Instead of the traditional watered down omnibus ethics legislation, reform is going to be introduced piece-by-piece with each part given its due in every aspect, including debate:
Under that plan, freshmen would offer, over as many as five days in January, separate amendments to ban gifts, meals and travel financed by lobbyists, said Rep. Rahm Emanuel (Ill.), incoming chairman of the House Democratic Caucus. New rules mandating the disclosure of all contacts with lobbyists would be another vote, as would a rule requiring that the sponsors of funding for home-state pet projects be identified. The House would also vote on whether to reinstate budget rules, known as pay-as-you-go, or "paygo," requiring that any new spending or tax cuts be offset by equal spending cuts or tax increases.

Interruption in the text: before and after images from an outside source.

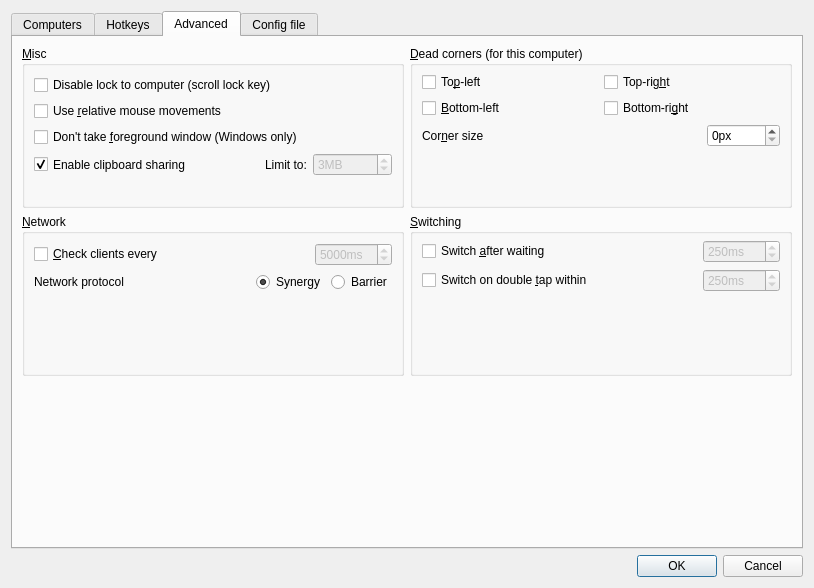
deskflow/deskflow, file src/lib/gui/dialogs/ServerConfigDialog.ui: the form before one commit.
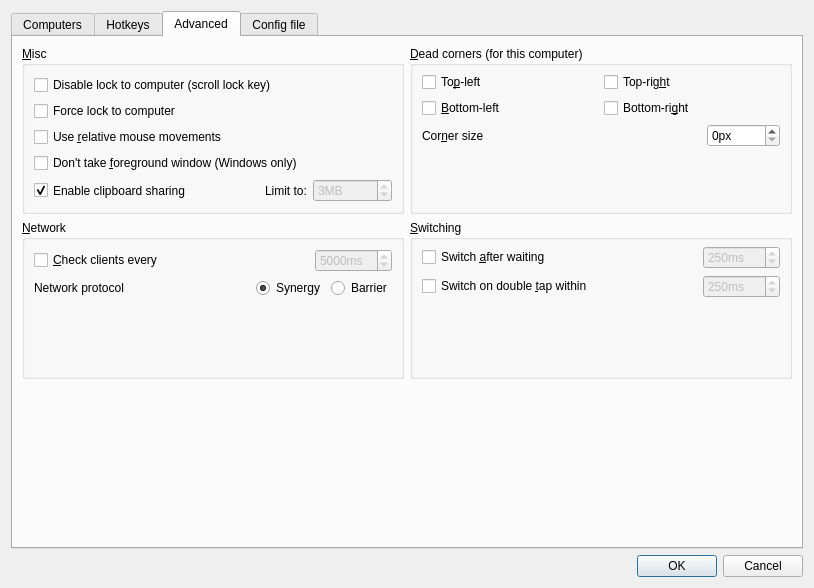
The form after the commit. The open tabs and pages were chosen to show the change. Icons and pictures are not drawn. Custom widgets are drawn as their Qt base class.

Commit message: feat: Force lock to screen option

Diff of the .ui file:
```diff
--- a/src/lib/gui/dialogs/ServerConfigDialog.ui
+++ b/src/lib/gui/dialogs/ServerConfigDialog.ui
@@ -434,6 +434,13 @@
             </property>
            </widget>
           </item>
+          <item>
+           <widget class="QCheckBox" name="cbForceLockToScreen">
+            <property name="text">
+             <string>Force lock to computer</string>
+            </property>
+           </widget>
+          </item>
           <item>
            <widget class="QCheckBox" name="cbRelativeMouseMoves">
             <property name="enabled">
```
The commit also changes 14 other files.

The Democrats will face opposition, including plenty from their own ranks, as they push through this legislation, but the time for it is now and compromise would be a grievous mistake. Americans need to know Congress is no longer for sale, and we are not willing to accept legislators' word that they're on the straight and narrow.